Banks have challenges to provide innovative products due to their legacy computer systems, which in some cases are held together by essentially electronic band aids;  fintech companies have innovative ideas, but not the necessary know-how or appreciation for understanding how regulation works.  In some ways banks and fintech relationships are frenemies with benefits.   Banks simply can’t just do what fintechs do because legacy bank technology is so frail and fintechs need access to the payment systems.  Banks need a fintech strategy to remain relevant, especially to the millennial and younger customers who expect instant and 24/7 access.  Such demographic shift is a driving force in the decision making today.  So, at the end of the day, banks have to accept frenemies with benefits relationship with fintech companies.  They need each other. It is a misstep to believe that fintechs will replace banks or that banks will vanquish fintechs.  They are going to complement each other. Banks and fintechs will need solid relationships but will face challenges when they fall out of love, as disengagement will hurt customers.   Over the next few years we’ll see this issue arise over and over again – fintechs seeking different banking partners and banks deciding they don’t like a particular fintech partner.  Challenges will arise under the Bank Merger Act, which stipulates that one bank can’t move funds to another bank without regulatory approval.  Regulatory approval typically doesn’t occur on a fintech’s timeframe, which is a challenge to manage their expectations. While focusing on the consumer, change is necessary to address what will become a very common challenge in bank-fintech relationships.

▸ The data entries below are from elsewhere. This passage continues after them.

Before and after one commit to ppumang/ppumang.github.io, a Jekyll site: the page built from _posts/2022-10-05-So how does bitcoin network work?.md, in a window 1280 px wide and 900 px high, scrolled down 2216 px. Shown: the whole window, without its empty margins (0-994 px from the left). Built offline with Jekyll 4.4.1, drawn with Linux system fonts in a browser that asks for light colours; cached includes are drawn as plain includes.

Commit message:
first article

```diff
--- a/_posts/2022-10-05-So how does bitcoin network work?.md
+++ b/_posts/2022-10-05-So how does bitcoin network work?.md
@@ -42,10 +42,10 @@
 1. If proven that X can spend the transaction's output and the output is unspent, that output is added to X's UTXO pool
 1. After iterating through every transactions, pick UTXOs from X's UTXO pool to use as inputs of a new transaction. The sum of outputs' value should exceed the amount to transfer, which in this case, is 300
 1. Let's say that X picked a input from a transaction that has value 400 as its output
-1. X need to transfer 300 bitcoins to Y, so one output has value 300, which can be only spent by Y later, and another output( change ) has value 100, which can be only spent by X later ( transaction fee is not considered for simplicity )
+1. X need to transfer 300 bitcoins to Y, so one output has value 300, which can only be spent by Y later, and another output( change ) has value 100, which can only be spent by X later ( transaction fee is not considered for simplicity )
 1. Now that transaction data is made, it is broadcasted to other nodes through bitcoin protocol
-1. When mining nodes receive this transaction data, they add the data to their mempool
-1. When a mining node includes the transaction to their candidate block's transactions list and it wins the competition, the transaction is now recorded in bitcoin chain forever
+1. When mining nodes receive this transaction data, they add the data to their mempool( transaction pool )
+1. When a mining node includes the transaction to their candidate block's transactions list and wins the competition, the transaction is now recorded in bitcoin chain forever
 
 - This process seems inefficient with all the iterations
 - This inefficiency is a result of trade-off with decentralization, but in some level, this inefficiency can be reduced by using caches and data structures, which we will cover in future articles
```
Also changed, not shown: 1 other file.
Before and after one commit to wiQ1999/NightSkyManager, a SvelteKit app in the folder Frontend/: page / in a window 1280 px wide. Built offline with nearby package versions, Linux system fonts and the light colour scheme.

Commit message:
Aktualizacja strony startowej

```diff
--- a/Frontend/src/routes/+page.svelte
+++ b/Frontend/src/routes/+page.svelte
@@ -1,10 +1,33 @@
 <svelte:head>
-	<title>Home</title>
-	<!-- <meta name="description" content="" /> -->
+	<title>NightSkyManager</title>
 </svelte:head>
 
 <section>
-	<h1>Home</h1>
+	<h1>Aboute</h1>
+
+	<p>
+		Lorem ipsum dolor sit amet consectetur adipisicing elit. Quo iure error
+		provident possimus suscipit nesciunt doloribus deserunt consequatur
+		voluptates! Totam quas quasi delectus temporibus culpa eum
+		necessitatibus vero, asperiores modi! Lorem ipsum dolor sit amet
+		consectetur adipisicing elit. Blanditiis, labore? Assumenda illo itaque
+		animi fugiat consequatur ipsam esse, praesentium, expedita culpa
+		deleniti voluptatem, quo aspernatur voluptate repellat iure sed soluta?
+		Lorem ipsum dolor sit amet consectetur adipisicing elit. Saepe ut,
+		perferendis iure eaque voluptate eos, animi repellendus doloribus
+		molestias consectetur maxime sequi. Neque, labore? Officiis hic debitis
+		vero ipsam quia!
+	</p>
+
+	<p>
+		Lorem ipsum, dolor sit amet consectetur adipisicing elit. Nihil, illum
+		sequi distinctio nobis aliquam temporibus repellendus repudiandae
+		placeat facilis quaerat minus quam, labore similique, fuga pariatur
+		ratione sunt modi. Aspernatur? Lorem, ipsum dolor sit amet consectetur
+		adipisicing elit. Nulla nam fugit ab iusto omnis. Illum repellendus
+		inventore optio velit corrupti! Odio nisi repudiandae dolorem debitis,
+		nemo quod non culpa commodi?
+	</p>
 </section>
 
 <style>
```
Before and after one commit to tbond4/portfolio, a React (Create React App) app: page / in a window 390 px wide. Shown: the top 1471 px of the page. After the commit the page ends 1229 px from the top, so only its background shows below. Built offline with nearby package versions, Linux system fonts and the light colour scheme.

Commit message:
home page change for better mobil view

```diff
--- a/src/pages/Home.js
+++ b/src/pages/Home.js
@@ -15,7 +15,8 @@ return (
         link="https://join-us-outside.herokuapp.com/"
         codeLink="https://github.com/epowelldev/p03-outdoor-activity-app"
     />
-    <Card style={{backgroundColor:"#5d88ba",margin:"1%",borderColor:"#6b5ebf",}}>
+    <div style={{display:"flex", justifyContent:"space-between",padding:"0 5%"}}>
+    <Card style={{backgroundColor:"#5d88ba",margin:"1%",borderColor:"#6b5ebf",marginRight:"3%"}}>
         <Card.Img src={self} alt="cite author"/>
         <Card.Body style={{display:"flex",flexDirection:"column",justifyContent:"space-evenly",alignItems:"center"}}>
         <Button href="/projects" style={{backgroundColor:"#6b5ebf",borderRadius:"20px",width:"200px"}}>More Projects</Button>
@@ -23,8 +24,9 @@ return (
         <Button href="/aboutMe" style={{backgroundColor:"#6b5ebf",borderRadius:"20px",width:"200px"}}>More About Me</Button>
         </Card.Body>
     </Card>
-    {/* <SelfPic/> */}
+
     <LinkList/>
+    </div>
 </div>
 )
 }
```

How do you make the best use of your day? 

I always start my day watching Squawk Box on CNBC and reviewing the Wall Street Journal  and American Banker to see what clients are seeing and thinking about.

What do you like most about what you do?

I like the variety – I can be working with a new product, a new bank, a merger, guiding a client around a regulatory issue – the day goes by very fast.

What inspires you? 

I am inspired by so many people with a great idea – I have a client who always says one more thing – and that one more thing can floor me with its new perspective on an old way to do something.

What is the best advice you have ever received? 
The best advice I have ever received is to sleep on it or the 24-hour rule– in the fog of war, dealing with an issue you can lose perspective – also don’t use the respond all feature on email.

What do you look up to the most and why?

I look up to clients who are always trying to make the better mousetrap – making that mouse-trap fit within the current rules and regulations is my challenge, but that is what makes the day go by faster.

April 2018 - Dina Ellis Rochkind, Of Counsel, Paul Hastings LLP

March 2018 - Marti Tirinnanzi, President and CEO, Financial Standards, Inc.

February 2018 - Janis Smith, Board of Governors, National Housing Conference

November 2017 - Mary Pat Denney, Managing Director, Risk Initiative Vertical, The Oakleaf Group

September 2017 - Joanna Girardin Shapiro, Managing Director, Global Client Management, Bank of New York Mellon

July 2017 - Mary Martha Fortney, President, The Fortney Group

June 2017 - Kris Kully, Partner, Mayer Brown

May 2017 - Lee Ann Hoover, Financial Services Advisory and Compliance, Navigant Inc.

April 2017 - Faith Arnold Schwartz, Chairman, HLP, Principal, HFSS, LLC, Advisor to Accenture Credit Services

March 2017 - Debbie Matz, Board Member, Mutual of Omaha Bank; Advisory Board OpenDoor Trading LLP